### What to produce
Your task is to find every line in the records that holds the string "label" and copy it.

^^^^^^^^

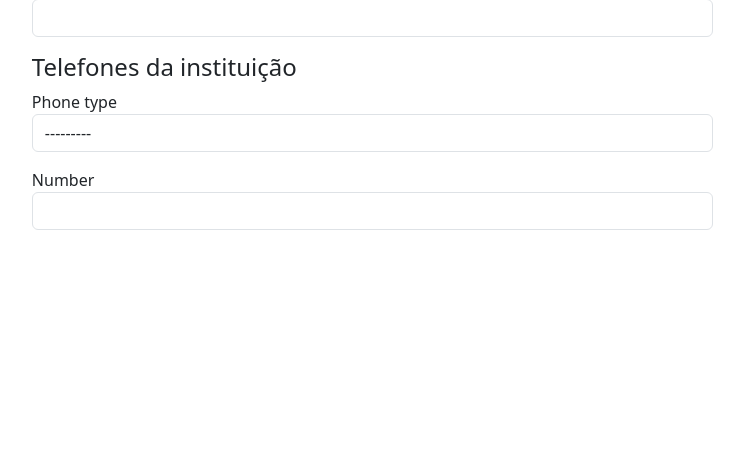
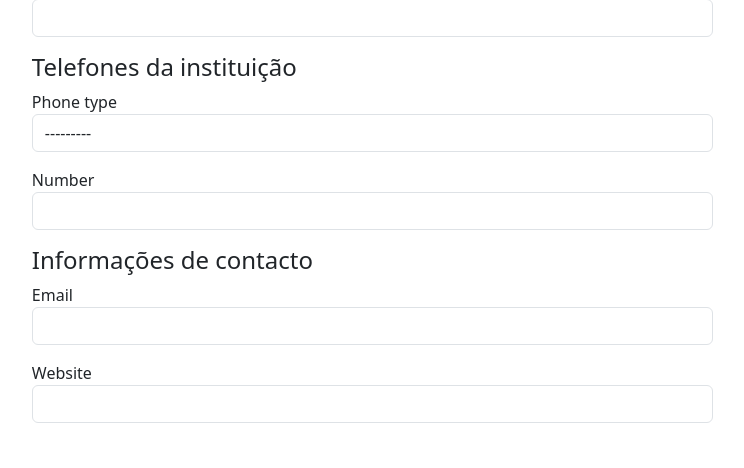
Before and after one commit to LucasSantiagoMartins/KizolaHealing, a Django app: page /health/integrate-institution/ in a window 1280 px wide. Shown: the part 2306-2774 px from the top of the page, without its empty margins (421-1165 px from the left). Before the commit the page ends 2536 px from the top, so only its background shows below. Run offline with Django 5.2, Linux system fonts and the light colour scheme; some libraries are stand-ins or nearby versions.

Commit message:
Add div-form-contact-information in health app integrate_institution.html template

```diff
--- a/health/templates/integrate_institution.html
+++ b/health/templates/integrate_institution.html
@@ -130,6 +130,13 @@
                         {{phone_form.number}}
                     </div>
 
+                    <div id="div-form-contact-information">
+                        <h4>Informações de contacto</h4>
+                        {{contact_information_form.email.label}}
+                        {{contact_information_form.email}}
+                        {{contact_information_form.website.label}}
+                        {{contact_information_form.website}}
+                    </div>
                 </form>
         </div>
     </div>
```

^^^^^^^^

### Expected output
+                        {{contact_information_form.email.label}}
+                        {{contact_information_form.website.label}}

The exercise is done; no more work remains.